BEGIN RECORDS SUPPLIED

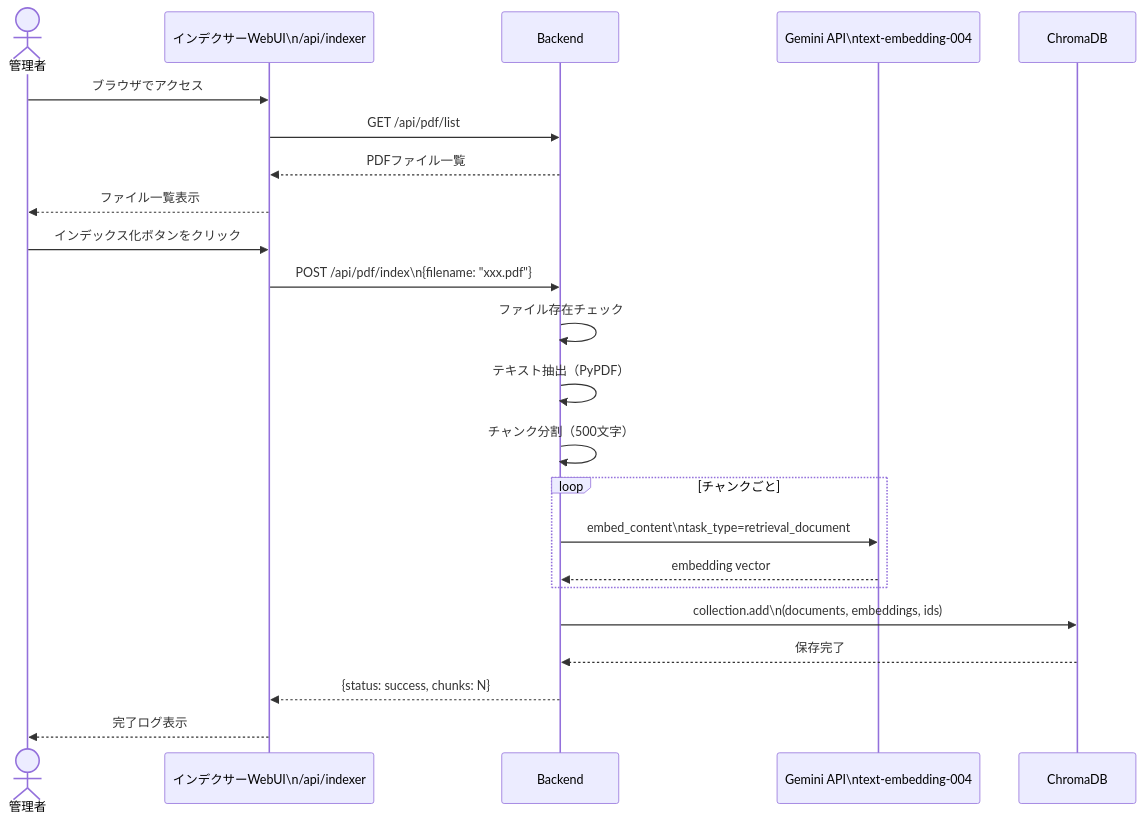
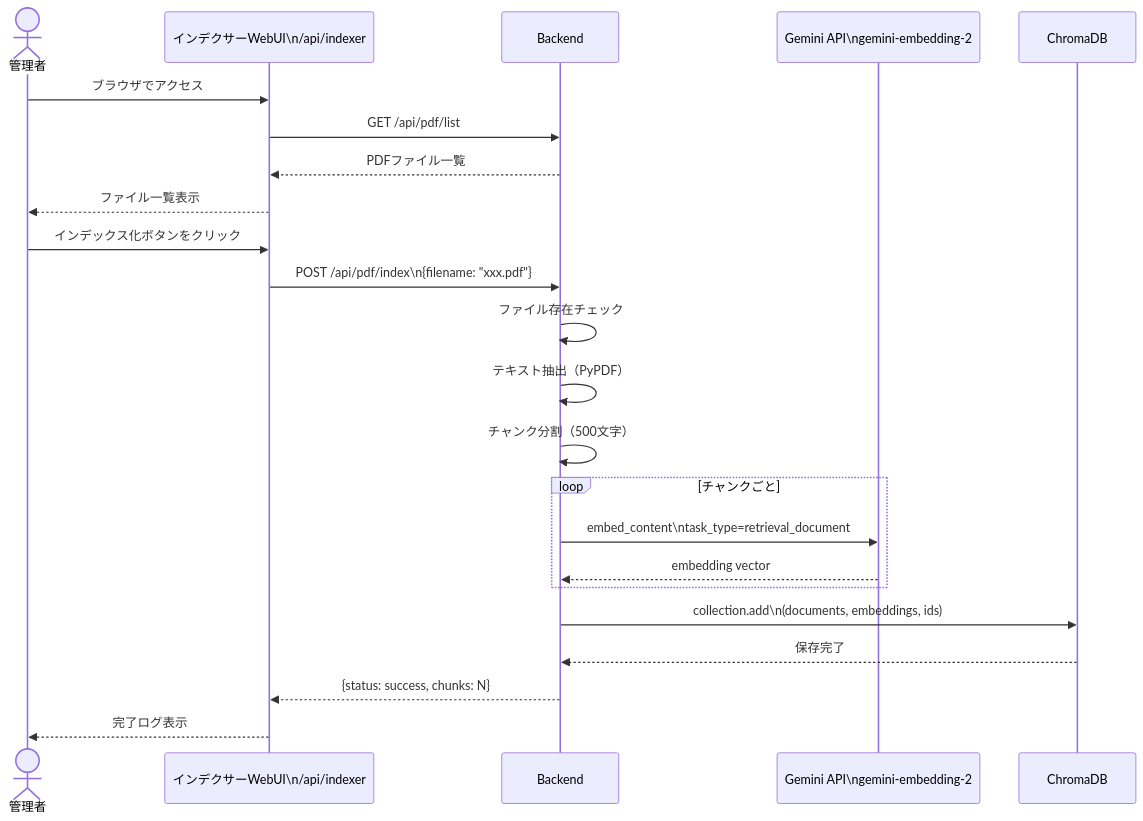
One commit to redmine54/ai_chat changed the second of 5 diagrams in docs/design/sequence_diagrams.md. Above: the diagram before and after it, drawn with Mermaid. The commit also changed other lines of this file and 10 other files, not shown here.

````diff
--- a/docs/design/sequence_diagrams.md
+++ b/docs/design/sequence_diagrams.md
@@ -31,27 +31,27 @@
 ```mermaid
 sequenceDiagram
     actor Admin as 管理者
     participant UI as インデクサーWebUI\n/api/indexer
     participant BE as Backend
-    participant Gemini as Gemini API\ntext-embedding-004
+    participant Gemini as Gemini API\ngemini-embedding-2
     participant DB as ChromaDB
 
     Admin->>UI: ブラウザでアクセス
     UI->>BE: GET /api/pdf/list
     BE-->>UI: PDFファイル一覧
     UI-->>Admin: ファイル一覧表示
 
     Admin->>UI: インデックス化ボタンをクリック
     UI->>BE: POST /api/pdf/index\n{filename: "xxx.pdf"}
     BE->>BE: ファイル存在チェック
     BE->>BE: テキスト抽出（PyPDF）
     BE->>BE: チャンク分割（500文字）
     loop チャンクごと
         BE->>Gemini: embed_content\ntask_type=retrieval_document
         Gemini-->>BE: embedding vector
     end
     BE->>DB: collection.add\n(documents, embeddings, ids)
     DB-->>BE: 保存完了
     BE-->>UI: {status: success, chunks: N}
     UI-->>Admin: 完了ログ表示
 ```
````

END RECORDS SUPPLIED

--- THE TASK ---
Give back the records above word for word, minus any image they hold.

--- EXERCISE RESULT ---
One commit to redmine54/ai_chat changed the second of 5 diagrams in docs/design/sequence_diagrams.md. Above: the diagram before and after it, drawn with Mermaid. The commit also changed other lines of this file and 10 other files, not shown here.

````diff
--- a/docs/design/sequence_diagrams.md
+++ b/docs/design/sequence_diagrams.md
@@ -31,27 +31,27 @@
 ```mermaid
 sequenceDiagram
     actor Admin as 管理者
     participant UI as インデクサーWebUI\n/api/indexer
     participant BE as Backend
-    participant Gemini as Gemini API\ntext-embedding-004
+    participant Gemini as Gemini API\ngemini-embedding-2
     participant DB as ChromaDB
 
     Admin->>UI: ブラウザでアクセス
     UI->>BE: GET /api/pdf/list
     BE-->>UI: PDFファイル一覧
     UI-->>Admin: ファイル一覧表示
 
     Admin->>UI: インデックス化ボタンをクリック
     UI->>BE: POST /api/pdf/index\n{filename: "xxx.pdf"}
     BE->>BE: ファイル存在チェック
     BE->>BE: テキスト抽出（PyPDF）
     BE->>BE: チャンク分割（500文字）
     loop チャンクごと
         BE->>Gemini: embed_content\ntask_type=retrieval_document
         Gemini-->>BE: embedding vector
     end
     BE->>DB: collection.add\n(documents, embeddings, ids)
     DB-->>BE: 保存完了
     BE-->>UI: {status: success, chunks: N}
     UI-->>Admin: 完了ログ表示
 ```
````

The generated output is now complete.